## EXERCISE PROMPT:
Identify each line below that contains the word "dropdown", and copy it out.
___ DATA PROVIDED ___
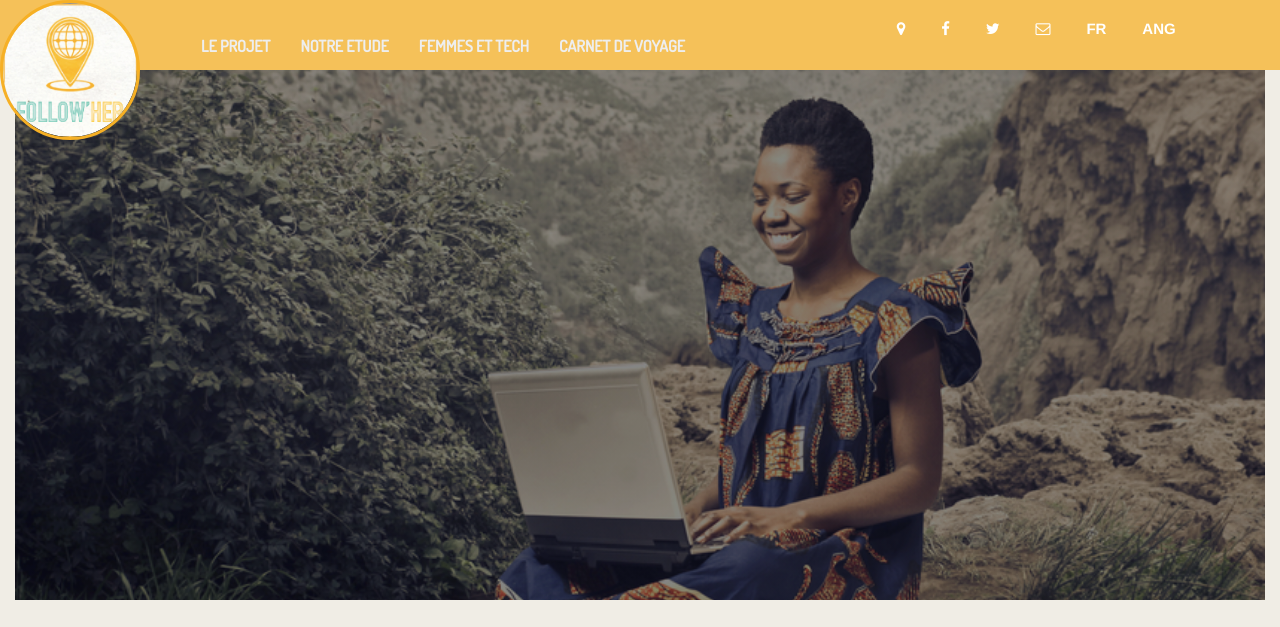
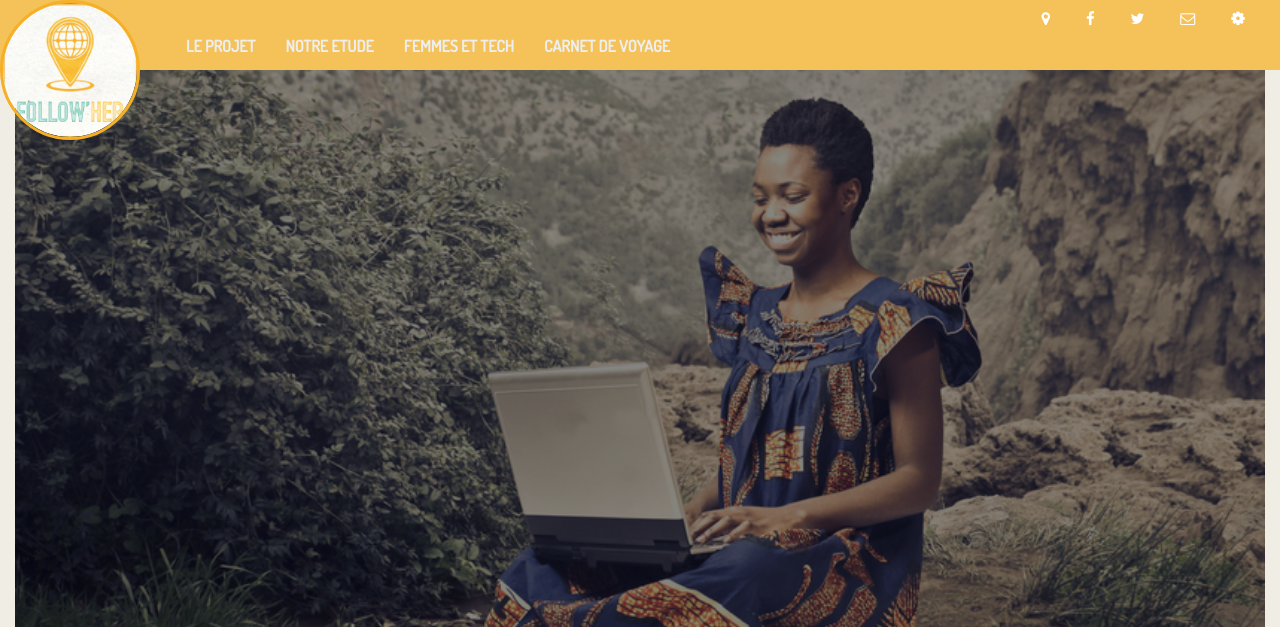
Before and after one commit to rebeccamnz/follow-her-blog, a PHP site: page / in a window 1280 px wide. Shown: the top 627 px of the page. Run offline with PHP 8.4, Linux system fonts and the light colour scheme; some libraries are stand-ins or nearby versions.

Commit message:
FH
tentative

```diff
--- /dev/null
+++ b/custom.js
@@ -0,0 +1,4 @@
+// Custom JS
+$(document).ready(function(){
+  // Add your code here
+});
--- /dev/null
+++ b/global.js
@@ -0,0 +1,4 @@
+// Custom JS
+$(document).ready(function(){
+  // Add your code here
+});
--- a/index.html
+++ b/index.html
@@ -30,17 +30,18 @@
 
 <body>
 
-<div class="container-fluid">
-<header class="row">
+<!-- <div class="container-fluid"> <-->
+<header>
 
-    <div class="col-xs-2 parent">
+    <div id="welcome">
     	<img src="images/logo.png" alt="Follow'Her Logo" class="pastille"/>
     	<div class="hidden_message">
 			<p class="home">HOME</p>
 		</div>
     </div>
 
- 	<div class="col-xs-6">
+
+ 	<div>
     	<!-- NAVBAR -->
 
 		<nav class="navbar navbar-default navbar-transparent" role="navigation">
@@ -69,7 +70,7 @@
 	</div>
 
 	<!-- REPERE -->
-	<div class="col-xs-4">
+	<div class="contacter">
 
     	<ul class ="list-inline text-right orange_clair">
 			<li class="sousmenu"><a href="#" target="_blank"><i class="centre fa fa-map-marker white"></i></a></li>
@@ -78,15 +79,21 @@
 			<li class="sousmenu"><a href="https://twitter.com/projetfollowher" target="_blank"> <i class="fa fa-twitter"></i> </a></li>
 			<li class="sousmenu"><a href=#> <i class="fa fa-envelope-o"></i> </a></li>
 					<!-- permet d'envoyer un mail -->
-			<li class="sousmenu">FR</li>
-			<li class="sousmenu">ANG</li>
+			<li class="dropdown">
+          		<a href="#" class="dropdown-toggle" data-toggle="dropdown"><i class="fa fa-cog sousmenu"></i><span class="caret"></span></a>
+          		<ul class="dropdown-menu" role="menu">
+           		 <li class="sousmenu"><a href="#">ANG</a></li>
+           		 <li class="sousmenu"><a href="#">FR</a></li>
+         		 </ul>
+        	</li>
 		</ul>
 
 	</div>
 
 
 </header>
-</div>
+
+
 
 <div class="container-fluid">
 <!-- <div class="row repere">
@@ -97,11 +104,12 @@
 </div> -->
 
 <div class="background_green">
-<img src="images/logo.png" alt="Follow'Her Logo" class="pastille_logo"/>
+<img src="images/mobile_woman.jpg" />
+<div class="mask"> </div>
 </div>
 
 <div class="video_followher logo_fh">
-	<div class="video"> <iframe width="560" height="315" src="//www.youtube.com/embed/BKtrWU4zaaI?rel=0" frameborder="0" allowfullscreen></iframe> </div>
+<iframe width="50%" height="" src="//www.youtube.com/embed/BKtrWU4zaaI?rel=0" frameborder="0" allowfullscreen></iframe>
 </div>
 
 
@@ -120,7 +128,7 @@
 				<img class="rounded img-responsive"src="images/Hélène.png" alt="Hélène Follow'Her"/>
 				<div class="hidden_message2">
 					<p>
-					Hélène
+					LENI
 					</p>
 				</div>
 			</div>
@@ -138,7 +146,7 @@
 				<img class="rounded img-responsive"src="images/Juliette.png" alt="Juliette Follow'Her"/>
 				<div class="hidden_message2">
 					<p>
-					Juliette
+					FILI
 					</p>
 				</div>
 			</div>
@@ -156,7 +164,7 @@
 				<img class="rounded img-responsive"src="images/Rebecca.png" alt="Rebecca Follow'Her"/>
 				<div class="hidden_message2">
 					<p>
-					Rebecca
+					BEX
 					</p>
 				</div>
 			</div>
@@ -174,7 +182,7 @@
 				<img class="rounded img-responsive"src="images/Emmanuelle.png" alt="Emmanuelle Follow'Her"/>
 				<div class="hidden_message2">
 					<p>
-					Emmanuelle
+					MANUE
 					</p>
 				</div>
 			</div>
@@ -192,7 +200,7 @@
 				<img class="rounded img-responsive"src="images/Charlotte.png" alt="Charlotte Follow'Her"/>
 				<div class="hidden_message2">
 					<p>
-					Charlotte
+					FANON
 					</p>
 				</div>
 			</div>
@@ -234,13 +242,13 @@
 		<div class="col-md-3 col-md-offset-1">
 			<img src="images/ex1.jpeg" class="roundedbig"/>
 			<h3 class="titre_vert text-center"> Titre de l'article </h3>
-			<p class="corps_gris"> Lorem ipsum dolor sit amet, consectetur adipisicing elit, sed do eiusmod tempor incididunt ut labore et dolore magna aliqua. Ut enim ad minim veniam, quis nostrud exercitation ullamco laboris nisi ut aliquip ex ea commodo consequat. </p>
+			<p class="corps_gris text-justify"> Lorem ipsum dolor sit amet, consectetur adipisicing elit, sed do eiusmod tempor incididunt ut labore et dolore magna aliqua. Ut enim ad minim veniam, quis nostrud exercitation ullamco laboris nisi ut aliquip ex ea commodo consequat. </p>
 		</div>
 
 		<div class="col-md-3 col-md-offset-1">
 			<img src="images/ex2.jpg" class="roundedbig"/>
 			<h3 class="titre_vert text-center"> Titre de l'article </h3>
-			<p class="corps_gris"> Lorem ipsum dolor sit amet, consectetur adipisicing elit, sed do eiusmod tempor incididunt ut labore et dolore magna aliqua. Ut enim ad minim veniam, quis nostrud exercitation ullamco laboris nisi ut aliquip ex ea commodo consequat. </p>
+			<p class="corps_gris text-justify"> Lorem ipsum dolor sit amet, consectetur adipisicing elit, sed do eiusmod tempor incididunt ut labore et dolore magna aliqua. Ut enim ad minim veniam, quis nostrud exercitation ullamco laboris nisi ut aliquip ex ea commodo consequat. </p>
 		</div>
 
 		<div class="col-md-4 hidden-sm">
@@ -296,5 +304,10 @@
  <script src="https://ajax.googleapis.com/ajax/libs/jquery/1.11.1/jquery.min.js"></script>
  <script src="https://maxcdn.bootstrapcdn.com/bootstrap/3.2.0/js/bootstrap.min.js"></script>
 
+<!-- Including Bootstrap JS (with its jQuery dependency) so that dynamic components work -->
+    <script src="https://ajax.googleapis.com/ajax/libs/jquery/1.11.1/jquery.min.js"></script>
+    <script src="https://maxcdn.bootstrapcdn.com/bootstrap/3.2.0/js/bootstrap.min.js"></script>
+    <script type="text/javascript" src="global.js"></script>
+
 </body>
 </html>
--- a/style.css
+++ b/style.css
@@ -70,17 +70,29 @@ nav ul {list-style-type: none;}
 /***********************************************/
 
 .background_green {
-	background:
-	radial-gradient(
-		rgba(13,13,12,0.5),
-		rgba(13,13,12, 0.5)
-		),
-	url("images/mobile_woman.jpg");
+	position: relative;
+	width: 100%;
+}
 
-	background-size: cover;
-	background-repeat: no-repeat;
-	height:600px;
+.mask {
+	background-color: rgba(13,13,12,0.5);
+	position: absolute;
+	width: 100%;
+	height: 100%;
+	top:0;
+	left:0;
 }
+
+.background_green img {width: 100%;}
+
+@media (max-width:959px) {
+	.background_green {
+		width: 100%;
+	}
+}
+
+
+
 
 .pastille_logo {
 	width: 80px;
@@ -195,16 +212,24 @@ header {
 	color: #F3F4F3;
 	font-size: 16px;
 	font-family: "Dosis", sans-serif;
-	font-weight: bold;
 }
 
 .navbar {
 	line-height: 50px;
+	float:left;
 }
 
-.navbar li:hover {
-	color:black;
+
+.navbar-transparent .navbar-nav > li > a:hover{
+	color: #88D8C5;
+	font-size: 16px;
+	font-family: "Dosis", sans-serif;
+	font-weight: bold;
+	background: none;
+
 }
+
+
 
 .navbar-nav li {
 	border-radius: 5px;
@@ -228,6 +253,9 @@ header {
 }
 
 
+.contacter {
+	float:right;
+}
 
 .centre {
 	padding-top: 10px;
```
Also changed, not shown: other parts of style.css (+28 -15 lines), images/camera.jpg.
___
## EXERCISE OUTPUT:
+			<li class="dropdown">
+          		<a href="#" class="dropdown-toggle" data-toggle="dropdown"><i class="fa fa-cog sousmenu"></i><span class="caret"></span></a>
+          		<ul class="dropdown-menu" role="menu">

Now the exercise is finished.